Examples of different mineralogical patina formed by artificially inducing corrosion.

Ammonia vapor can cause beautiful blue crystals to form on the surface of bronze. To the eye these crystals look like azurite, which is often found on ancient corroded bronze. A quick chemical test can tell the difference. Solvents can distinguish between authentic lacquer, made from a tree sap, and modern synthetic lacquer. Simple chemical tests are useful in determining what further action to take when examining artifacts.

Chemical tests, performed on site at TK, are largely based on techniques practiced by mineralogists. They are often performed in conjunction with related tests of physical properties, such as streak color and hardness. A small number of chemicals can be used to detect the presence of numerous elements in a sample. The tests are not quantitative, though the relative proportions of the detected elements may be roughly estimated based on the reactions of a series of tests. With minute samples, impurities may not be detected. In addition to the normal range of chemicals used by mineralogists, solvents may be used to check for the presence of certain adhesives and resins, which are frequently incorporated in applied surface layers on repairs and forgeries. Tests are generally performed on samples of the corrosion crust found on metal objects. Occasionally, a small metal sample will be dissolved for testing. This is generally done when the alloy is unusual or suspicious. In the case of mineral samples, these simple and inexpensive tests generally eliminate the need for XRD analysis. Where the results are remarkable, more advanced testing may proceed.

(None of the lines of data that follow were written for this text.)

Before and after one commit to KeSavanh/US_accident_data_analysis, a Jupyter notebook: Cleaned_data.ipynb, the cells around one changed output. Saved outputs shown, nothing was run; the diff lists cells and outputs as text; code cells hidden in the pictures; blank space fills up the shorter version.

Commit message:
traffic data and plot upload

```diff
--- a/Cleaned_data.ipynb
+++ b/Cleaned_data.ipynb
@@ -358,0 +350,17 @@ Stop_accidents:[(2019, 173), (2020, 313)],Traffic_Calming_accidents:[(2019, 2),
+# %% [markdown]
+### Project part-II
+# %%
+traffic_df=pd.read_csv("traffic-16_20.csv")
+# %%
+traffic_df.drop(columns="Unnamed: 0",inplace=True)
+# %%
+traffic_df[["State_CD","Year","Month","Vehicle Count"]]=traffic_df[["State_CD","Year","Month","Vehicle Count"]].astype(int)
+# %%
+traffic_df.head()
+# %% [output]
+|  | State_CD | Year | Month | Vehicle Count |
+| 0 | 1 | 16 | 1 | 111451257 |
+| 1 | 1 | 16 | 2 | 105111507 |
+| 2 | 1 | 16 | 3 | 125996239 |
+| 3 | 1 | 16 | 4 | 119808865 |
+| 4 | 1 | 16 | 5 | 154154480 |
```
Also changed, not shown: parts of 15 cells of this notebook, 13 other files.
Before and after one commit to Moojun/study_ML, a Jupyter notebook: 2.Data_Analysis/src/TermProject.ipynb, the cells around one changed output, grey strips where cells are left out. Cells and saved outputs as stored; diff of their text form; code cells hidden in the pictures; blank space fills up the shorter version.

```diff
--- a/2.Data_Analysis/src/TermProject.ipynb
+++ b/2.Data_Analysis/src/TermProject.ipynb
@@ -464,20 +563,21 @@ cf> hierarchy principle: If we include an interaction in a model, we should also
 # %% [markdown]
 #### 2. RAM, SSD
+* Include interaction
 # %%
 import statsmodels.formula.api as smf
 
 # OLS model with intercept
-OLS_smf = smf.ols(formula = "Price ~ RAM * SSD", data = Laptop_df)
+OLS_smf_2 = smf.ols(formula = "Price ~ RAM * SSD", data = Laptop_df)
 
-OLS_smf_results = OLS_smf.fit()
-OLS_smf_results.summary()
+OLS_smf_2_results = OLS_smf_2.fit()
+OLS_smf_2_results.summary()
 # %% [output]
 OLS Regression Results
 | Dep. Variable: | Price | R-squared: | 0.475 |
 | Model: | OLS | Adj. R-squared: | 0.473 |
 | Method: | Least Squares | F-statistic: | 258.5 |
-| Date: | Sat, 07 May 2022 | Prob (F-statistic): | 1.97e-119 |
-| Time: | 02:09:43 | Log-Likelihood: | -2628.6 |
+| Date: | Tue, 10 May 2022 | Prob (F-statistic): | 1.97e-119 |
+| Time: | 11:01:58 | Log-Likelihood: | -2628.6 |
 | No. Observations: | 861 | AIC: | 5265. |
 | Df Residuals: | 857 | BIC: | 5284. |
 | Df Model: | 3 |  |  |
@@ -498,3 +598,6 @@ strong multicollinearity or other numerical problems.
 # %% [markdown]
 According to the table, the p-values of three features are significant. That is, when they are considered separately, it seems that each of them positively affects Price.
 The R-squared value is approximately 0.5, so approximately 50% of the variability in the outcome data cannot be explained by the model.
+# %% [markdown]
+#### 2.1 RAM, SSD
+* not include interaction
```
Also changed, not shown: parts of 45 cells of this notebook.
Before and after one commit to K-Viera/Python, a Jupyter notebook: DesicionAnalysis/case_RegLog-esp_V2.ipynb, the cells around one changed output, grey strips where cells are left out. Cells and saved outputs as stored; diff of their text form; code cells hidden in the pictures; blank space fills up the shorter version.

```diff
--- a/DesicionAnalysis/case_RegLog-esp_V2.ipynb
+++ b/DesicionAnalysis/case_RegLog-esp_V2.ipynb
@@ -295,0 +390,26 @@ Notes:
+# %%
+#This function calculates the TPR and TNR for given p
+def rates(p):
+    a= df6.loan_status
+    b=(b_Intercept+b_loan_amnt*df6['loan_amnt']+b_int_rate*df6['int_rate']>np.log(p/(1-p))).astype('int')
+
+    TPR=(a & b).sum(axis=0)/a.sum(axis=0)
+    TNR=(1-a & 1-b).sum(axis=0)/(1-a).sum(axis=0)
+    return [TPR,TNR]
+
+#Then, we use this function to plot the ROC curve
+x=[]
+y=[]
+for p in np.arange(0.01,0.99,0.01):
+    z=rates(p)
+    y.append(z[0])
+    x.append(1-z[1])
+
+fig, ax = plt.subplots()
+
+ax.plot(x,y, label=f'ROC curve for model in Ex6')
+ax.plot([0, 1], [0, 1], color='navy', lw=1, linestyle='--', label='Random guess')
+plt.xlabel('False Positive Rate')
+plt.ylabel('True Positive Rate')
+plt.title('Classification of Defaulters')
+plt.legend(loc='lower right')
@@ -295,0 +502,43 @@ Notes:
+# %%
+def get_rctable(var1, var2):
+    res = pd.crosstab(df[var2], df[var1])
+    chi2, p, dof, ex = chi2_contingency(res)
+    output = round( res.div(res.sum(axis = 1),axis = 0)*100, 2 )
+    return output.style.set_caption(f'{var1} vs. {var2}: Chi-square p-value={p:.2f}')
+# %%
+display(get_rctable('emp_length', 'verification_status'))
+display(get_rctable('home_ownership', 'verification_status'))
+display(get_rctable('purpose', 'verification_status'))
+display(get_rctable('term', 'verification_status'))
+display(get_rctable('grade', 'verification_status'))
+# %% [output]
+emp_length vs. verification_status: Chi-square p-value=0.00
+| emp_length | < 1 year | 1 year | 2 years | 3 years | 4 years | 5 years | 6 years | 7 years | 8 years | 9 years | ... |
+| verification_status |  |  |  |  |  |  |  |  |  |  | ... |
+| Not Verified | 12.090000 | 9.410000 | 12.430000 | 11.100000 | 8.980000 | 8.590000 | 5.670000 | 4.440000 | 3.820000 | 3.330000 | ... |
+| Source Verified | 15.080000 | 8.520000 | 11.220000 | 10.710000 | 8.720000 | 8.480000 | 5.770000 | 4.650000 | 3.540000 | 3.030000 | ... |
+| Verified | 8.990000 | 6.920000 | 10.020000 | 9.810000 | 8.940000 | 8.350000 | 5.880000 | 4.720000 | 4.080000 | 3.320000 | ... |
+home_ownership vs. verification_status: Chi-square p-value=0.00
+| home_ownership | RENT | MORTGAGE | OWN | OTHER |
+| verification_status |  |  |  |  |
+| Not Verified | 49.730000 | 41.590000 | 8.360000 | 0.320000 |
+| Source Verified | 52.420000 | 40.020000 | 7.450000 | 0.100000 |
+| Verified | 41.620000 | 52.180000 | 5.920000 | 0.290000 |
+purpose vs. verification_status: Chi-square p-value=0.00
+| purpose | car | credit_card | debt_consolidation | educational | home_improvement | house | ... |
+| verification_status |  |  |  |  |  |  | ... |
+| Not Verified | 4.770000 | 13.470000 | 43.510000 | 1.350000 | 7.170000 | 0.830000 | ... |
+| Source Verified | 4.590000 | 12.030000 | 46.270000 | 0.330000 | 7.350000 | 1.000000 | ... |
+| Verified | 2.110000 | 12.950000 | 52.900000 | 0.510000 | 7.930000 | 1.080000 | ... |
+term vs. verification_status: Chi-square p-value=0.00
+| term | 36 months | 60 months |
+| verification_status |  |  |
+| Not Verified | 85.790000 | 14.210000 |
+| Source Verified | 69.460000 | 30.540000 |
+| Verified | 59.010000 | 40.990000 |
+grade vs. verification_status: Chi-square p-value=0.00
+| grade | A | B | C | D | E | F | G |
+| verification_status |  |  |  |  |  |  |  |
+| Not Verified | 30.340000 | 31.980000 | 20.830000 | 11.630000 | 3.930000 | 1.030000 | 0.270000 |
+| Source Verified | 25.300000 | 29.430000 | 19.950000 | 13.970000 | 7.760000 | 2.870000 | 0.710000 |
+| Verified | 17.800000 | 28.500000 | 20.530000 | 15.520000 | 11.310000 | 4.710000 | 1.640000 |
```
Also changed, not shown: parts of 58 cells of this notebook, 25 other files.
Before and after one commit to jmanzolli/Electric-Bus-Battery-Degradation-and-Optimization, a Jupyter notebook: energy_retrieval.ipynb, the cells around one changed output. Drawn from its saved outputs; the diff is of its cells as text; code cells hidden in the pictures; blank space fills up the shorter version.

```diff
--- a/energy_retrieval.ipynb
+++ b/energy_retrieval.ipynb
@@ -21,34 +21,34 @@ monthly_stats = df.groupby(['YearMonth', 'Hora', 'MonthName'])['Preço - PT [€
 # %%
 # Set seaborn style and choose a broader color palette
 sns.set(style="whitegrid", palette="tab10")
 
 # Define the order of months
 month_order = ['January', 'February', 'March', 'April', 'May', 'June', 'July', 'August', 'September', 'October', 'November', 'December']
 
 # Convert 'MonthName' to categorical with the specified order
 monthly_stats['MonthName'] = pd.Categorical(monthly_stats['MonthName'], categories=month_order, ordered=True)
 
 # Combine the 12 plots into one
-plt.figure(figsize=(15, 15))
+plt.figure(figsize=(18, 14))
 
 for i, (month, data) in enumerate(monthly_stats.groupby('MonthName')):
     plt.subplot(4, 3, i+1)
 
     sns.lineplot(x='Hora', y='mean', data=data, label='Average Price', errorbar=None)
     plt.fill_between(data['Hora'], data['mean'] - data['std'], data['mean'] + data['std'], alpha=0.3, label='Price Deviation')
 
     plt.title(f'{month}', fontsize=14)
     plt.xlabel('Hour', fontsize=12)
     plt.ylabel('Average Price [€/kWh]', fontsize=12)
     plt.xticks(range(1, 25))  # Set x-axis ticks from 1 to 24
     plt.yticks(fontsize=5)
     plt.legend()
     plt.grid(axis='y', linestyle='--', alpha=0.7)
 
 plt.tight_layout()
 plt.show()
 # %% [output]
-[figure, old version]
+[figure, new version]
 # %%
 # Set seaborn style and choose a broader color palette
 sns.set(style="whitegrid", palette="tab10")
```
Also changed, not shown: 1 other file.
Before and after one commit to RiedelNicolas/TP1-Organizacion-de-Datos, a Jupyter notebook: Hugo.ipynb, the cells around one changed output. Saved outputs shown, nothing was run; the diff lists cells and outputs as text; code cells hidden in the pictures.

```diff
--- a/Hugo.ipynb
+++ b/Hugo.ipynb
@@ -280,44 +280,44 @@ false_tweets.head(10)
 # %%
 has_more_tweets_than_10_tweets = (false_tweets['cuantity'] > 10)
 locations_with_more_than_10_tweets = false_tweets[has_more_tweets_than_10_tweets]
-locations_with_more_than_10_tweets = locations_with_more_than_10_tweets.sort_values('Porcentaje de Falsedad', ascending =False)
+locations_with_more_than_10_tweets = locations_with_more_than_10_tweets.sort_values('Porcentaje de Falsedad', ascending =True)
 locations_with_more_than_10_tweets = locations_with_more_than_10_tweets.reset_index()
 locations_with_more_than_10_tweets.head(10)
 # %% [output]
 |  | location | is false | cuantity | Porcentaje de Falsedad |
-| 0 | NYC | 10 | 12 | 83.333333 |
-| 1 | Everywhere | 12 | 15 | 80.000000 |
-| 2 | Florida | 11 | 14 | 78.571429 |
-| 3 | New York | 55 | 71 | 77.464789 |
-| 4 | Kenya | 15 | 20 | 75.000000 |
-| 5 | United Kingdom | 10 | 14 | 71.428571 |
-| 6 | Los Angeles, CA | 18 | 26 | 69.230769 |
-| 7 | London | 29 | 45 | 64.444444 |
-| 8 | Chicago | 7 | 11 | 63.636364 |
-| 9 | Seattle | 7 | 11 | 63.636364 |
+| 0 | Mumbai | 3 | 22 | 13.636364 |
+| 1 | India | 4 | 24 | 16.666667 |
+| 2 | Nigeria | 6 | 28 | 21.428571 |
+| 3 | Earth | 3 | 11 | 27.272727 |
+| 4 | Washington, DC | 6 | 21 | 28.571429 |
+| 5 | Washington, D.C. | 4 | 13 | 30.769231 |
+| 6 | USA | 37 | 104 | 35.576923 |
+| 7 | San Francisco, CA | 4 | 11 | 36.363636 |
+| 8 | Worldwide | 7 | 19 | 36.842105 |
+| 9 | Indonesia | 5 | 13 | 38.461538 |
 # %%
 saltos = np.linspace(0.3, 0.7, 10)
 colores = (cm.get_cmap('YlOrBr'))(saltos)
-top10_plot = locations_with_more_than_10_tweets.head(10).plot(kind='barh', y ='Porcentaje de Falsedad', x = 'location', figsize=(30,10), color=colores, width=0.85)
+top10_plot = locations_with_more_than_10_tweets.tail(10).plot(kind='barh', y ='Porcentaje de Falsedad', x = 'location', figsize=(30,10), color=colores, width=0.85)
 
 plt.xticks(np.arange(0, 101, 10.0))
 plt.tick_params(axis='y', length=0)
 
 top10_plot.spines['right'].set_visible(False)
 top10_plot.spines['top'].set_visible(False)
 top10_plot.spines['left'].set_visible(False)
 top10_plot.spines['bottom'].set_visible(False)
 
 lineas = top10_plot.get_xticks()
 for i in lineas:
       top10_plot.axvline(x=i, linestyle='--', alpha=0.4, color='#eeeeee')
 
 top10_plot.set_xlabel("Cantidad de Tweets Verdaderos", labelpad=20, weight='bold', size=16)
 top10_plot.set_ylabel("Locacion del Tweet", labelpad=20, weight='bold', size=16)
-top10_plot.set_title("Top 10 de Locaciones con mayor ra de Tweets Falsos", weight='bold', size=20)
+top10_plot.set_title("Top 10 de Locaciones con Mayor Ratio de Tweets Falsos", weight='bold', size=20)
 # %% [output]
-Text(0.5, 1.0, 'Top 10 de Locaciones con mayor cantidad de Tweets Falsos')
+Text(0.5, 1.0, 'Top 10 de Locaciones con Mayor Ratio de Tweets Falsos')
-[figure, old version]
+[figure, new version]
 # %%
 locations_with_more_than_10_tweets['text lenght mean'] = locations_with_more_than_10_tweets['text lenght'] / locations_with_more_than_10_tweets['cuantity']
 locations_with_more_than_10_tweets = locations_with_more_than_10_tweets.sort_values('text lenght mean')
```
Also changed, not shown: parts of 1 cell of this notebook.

Chemical analysis of materials, as performed at TK, generally serves to identify corrosion products on metal, and to detect soluble modern adhesives and coatings. The presence of chloride corrosion on metals, especially copper and copper alloys, is considered reason to treat the metal to prevent further potentially destructive corrosion. Chemical tests are usually conducted in conjunction with physical tests, as practiced by mineralogists. The findings may prompt further investigation, using more advanced analytical techniques.